[Requirement] Your answer should consist of all lines in the listing that hold the word "embeddings".

[Provided material]
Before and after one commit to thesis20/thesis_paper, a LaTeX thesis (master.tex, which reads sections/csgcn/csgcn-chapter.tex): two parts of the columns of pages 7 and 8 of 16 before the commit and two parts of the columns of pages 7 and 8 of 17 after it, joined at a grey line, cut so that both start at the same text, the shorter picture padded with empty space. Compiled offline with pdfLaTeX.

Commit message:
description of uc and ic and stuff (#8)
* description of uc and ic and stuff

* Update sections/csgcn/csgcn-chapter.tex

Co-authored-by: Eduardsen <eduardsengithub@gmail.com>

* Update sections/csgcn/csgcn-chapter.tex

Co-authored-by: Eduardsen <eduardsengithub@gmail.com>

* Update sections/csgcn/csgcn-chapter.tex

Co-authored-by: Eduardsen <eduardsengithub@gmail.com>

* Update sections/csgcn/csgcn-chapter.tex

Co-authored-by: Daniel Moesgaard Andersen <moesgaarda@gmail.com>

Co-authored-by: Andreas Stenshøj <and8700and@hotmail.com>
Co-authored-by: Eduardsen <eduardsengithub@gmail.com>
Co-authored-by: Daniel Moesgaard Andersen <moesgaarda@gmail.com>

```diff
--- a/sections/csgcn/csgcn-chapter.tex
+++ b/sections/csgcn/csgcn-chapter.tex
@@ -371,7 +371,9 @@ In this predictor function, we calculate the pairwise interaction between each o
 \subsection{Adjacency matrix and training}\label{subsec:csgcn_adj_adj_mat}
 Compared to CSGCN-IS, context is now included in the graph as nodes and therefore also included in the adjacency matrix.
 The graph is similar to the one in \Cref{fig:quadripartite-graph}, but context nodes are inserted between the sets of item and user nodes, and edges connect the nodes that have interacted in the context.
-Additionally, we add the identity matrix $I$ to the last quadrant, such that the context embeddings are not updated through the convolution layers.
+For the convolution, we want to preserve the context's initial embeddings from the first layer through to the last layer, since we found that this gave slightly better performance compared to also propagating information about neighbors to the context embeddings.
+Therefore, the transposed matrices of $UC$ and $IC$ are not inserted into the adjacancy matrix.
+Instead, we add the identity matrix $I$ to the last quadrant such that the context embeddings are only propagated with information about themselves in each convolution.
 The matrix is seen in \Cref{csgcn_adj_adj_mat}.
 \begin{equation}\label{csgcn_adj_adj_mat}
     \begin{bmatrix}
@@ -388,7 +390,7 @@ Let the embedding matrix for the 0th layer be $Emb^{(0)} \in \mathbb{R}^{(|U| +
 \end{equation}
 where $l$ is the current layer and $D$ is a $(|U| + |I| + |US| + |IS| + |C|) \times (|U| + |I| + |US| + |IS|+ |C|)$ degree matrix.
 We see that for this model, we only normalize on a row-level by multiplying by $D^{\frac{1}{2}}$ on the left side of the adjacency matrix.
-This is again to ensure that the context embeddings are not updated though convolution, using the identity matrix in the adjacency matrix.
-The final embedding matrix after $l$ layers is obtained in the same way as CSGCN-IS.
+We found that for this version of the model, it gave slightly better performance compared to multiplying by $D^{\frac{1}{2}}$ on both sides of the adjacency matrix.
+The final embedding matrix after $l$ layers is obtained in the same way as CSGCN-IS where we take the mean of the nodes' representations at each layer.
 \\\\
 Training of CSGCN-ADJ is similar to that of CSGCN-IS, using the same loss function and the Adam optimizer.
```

[Task answer]
-Additionally, we add the identity matrix $I$ to the last quadrant, such that the context embeddings are not updated through the convolution layers.
+For the convolution, we want to preserve the context's initial embeddings from the first layer through to the last layer, since we found that this gave slightly better performance compared to also propagating information about neighbors to the context embeddings.
+Instead, we add the identity matrix $I$ to the last quadrant such that the context embeddings are only propagated with information about themselves in each convolution.
-This is again to ensure that the context embeddings are not updated though convolution, using the identity matrix in the adjacency matrix.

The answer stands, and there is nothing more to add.